Work to complete:
Using the entries below, return word for word the lines from the one containing "Before and after one commit to rohit0221/LangChain-world, a" up to and including the last.

Source material:
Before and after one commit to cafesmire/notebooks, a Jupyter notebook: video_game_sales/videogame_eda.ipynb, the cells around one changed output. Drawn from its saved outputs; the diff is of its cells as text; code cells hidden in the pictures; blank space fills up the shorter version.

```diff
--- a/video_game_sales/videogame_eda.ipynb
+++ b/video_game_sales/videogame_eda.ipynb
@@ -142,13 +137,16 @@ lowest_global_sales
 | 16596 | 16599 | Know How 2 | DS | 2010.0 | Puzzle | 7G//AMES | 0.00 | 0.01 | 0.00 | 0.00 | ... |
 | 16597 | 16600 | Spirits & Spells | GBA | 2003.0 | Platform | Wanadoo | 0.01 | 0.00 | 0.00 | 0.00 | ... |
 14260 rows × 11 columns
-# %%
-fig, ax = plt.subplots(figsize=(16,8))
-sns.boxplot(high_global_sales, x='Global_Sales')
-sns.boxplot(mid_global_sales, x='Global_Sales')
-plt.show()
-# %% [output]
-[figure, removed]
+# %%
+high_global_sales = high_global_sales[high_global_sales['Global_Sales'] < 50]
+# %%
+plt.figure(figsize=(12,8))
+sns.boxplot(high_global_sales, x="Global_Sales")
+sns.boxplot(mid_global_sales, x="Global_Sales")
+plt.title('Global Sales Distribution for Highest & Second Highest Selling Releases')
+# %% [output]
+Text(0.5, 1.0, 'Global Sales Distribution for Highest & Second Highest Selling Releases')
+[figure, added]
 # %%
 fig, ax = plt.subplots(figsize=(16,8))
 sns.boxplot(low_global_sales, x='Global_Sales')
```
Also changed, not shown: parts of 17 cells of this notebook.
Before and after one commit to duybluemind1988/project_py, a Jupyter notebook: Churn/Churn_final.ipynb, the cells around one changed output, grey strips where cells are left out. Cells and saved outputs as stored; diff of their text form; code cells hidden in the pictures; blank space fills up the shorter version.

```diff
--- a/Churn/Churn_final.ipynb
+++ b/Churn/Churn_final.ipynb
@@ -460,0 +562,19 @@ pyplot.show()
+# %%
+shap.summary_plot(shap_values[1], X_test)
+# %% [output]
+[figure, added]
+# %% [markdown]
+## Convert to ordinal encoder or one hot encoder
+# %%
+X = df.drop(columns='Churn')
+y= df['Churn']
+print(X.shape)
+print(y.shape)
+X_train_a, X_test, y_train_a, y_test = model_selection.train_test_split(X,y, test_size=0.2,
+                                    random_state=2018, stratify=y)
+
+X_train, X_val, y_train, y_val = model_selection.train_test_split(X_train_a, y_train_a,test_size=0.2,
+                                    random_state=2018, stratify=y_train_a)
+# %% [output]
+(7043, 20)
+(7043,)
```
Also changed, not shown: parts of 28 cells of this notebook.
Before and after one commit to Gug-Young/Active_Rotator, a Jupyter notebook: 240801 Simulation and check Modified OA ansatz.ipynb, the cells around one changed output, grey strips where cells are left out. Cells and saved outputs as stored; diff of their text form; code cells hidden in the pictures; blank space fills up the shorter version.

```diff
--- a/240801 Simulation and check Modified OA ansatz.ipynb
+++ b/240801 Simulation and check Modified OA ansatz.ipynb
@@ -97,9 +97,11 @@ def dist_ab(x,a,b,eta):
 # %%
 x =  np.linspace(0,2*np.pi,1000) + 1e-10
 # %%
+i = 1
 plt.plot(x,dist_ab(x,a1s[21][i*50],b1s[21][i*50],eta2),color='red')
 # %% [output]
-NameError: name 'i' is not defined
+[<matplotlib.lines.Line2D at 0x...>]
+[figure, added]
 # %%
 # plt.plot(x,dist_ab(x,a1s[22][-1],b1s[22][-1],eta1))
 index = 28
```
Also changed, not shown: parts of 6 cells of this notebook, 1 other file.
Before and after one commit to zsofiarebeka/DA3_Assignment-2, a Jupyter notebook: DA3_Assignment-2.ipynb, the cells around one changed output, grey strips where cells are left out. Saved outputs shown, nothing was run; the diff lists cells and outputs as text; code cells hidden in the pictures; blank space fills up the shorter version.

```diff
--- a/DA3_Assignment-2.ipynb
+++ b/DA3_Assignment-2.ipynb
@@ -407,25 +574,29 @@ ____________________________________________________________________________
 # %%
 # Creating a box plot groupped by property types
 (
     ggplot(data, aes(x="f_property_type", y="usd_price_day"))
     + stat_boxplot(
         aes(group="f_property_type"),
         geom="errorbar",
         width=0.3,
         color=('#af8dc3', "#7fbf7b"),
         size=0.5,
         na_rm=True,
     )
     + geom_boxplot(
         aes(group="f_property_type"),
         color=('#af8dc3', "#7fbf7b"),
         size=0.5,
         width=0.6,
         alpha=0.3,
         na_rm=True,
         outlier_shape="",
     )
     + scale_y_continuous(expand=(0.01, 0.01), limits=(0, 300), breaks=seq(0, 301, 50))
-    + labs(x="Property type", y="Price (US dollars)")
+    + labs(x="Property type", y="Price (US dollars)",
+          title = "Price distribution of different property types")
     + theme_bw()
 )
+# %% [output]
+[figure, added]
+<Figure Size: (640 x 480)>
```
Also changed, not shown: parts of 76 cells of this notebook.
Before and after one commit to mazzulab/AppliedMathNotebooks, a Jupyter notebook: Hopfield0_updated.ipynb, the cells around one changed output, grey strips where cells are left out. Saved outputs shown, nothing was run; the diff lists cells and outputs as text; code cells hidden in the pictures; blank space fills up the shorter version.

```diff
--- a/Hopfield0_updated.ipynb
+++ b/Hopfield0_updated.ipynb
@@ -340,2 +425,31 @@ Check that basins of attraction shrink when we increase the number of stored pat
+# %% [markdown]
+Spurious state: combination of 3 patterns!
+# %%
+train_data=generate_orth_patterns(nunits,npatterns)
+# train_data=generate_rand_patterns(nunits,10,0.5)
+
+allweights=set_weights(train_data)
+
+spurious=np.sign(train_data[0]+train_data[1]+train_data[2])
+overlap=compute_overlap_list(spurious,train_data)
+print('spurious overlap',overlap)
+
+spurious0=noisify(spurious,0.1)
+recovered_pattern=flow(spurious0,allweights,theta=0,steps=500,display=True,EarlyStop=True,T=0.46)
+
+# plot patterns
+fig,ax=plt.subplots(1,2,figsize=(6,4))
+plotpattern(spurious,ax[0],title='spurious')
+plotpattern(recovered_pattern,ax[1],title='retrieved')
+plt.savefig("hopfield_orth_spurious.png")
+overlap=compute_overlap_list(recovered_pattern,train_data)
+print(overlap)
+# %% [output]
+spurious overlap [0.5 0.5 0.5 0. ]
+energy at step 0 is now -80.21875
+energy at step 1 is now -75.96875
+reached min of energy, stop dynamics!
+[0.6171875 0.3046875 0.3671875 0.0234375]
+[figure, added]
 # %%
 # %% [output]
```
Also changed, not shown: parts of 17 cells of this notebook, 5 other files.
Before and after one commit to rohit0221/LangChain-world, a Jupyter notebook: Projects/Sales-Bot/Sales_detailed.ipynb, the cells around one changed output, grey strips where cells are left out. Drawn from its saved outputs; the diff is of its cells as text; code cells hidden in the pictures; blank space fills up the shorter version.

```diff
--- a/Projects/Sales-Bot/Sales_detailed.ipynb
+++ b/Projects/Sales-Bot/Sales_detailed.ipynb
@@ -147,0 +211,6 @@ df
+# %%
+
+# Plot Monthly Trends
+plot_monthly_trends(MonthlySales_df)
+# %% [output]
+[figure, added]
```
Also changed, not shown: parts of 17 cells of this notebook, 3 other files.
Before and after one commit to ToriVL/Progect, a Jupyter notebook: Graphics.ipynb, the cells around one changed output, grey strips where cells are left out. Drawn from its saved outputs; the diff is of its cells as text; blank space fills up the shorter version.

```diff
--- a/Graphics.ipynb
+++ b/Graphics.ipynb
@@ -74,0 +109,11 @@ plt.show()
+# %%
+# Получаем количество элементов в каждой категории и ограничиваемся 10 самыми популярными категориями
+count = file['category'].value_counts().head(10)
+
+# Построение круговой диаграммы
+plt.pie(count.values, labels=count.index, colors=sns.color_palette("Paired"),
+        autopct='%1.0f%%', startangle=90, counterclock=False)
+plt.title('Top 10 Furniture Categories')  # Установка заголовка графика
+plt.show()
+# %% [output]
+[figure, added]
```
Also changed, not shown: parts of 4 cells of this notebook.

Solution to the problem:
Before and after one commit to rohit0221/LangChain-world, a Jupyter notebook: Projects/Sales-Bot/Sales_detailed.ipynb, the cells around one changed output, grey strips where cells are left out. Drawn from its saved outputs; the diff is of its cells as text; code cells hidden in the pictures; blank space fills up the shorter version.

```diff
--- a/Projects/Sales-Bot/Sales_detailed.ipynb
+++ b/Projects/Sales-Bot/Sales_detailed.ipynb
@@ -147,0 +211,6 @@ df
+# %%
+
+# Plot Monthly Trends
+plot_monthly_trends(MonthlySales_df)
+# %% [output]
+[figure, added]
```
Also changed, not shown: parts of 17 cells of this notebook, 3 other files.
Before and after one commit to ToriVL/Progect, a Jupyter notebook: Graphics.ipynb, the cells around one changed output, grey strips where cells are left out. Drawn from its saved outputs; the diff is of its cells as text; blank space fills up the shorter version.

```diff
--- a/Graphics.ipynb
+++ b/Graphics.ipynb
@@ -74,0 +109,11 @@ plt.show()
+# %%
+# Получаем количество элементов в каждой категории и ограничиваемся 10 самыми популярными категориями
+count = file['category'].value_counts().head(10)
+
+# Построение круговой диаграммы
+plt.pie(count.values, labels=count.index, colors=sns.color_palette("Paired"),
+        autopct='%1.0f%%', startangle=90, counterclock=False)
+plt.title('Top 10 Furniture Categories')  # Установка заголовка графика
+plt.show()
+# %% [output]
+[figure, added]
```
Also changed, not shown: parts of 4 cells of this notebook.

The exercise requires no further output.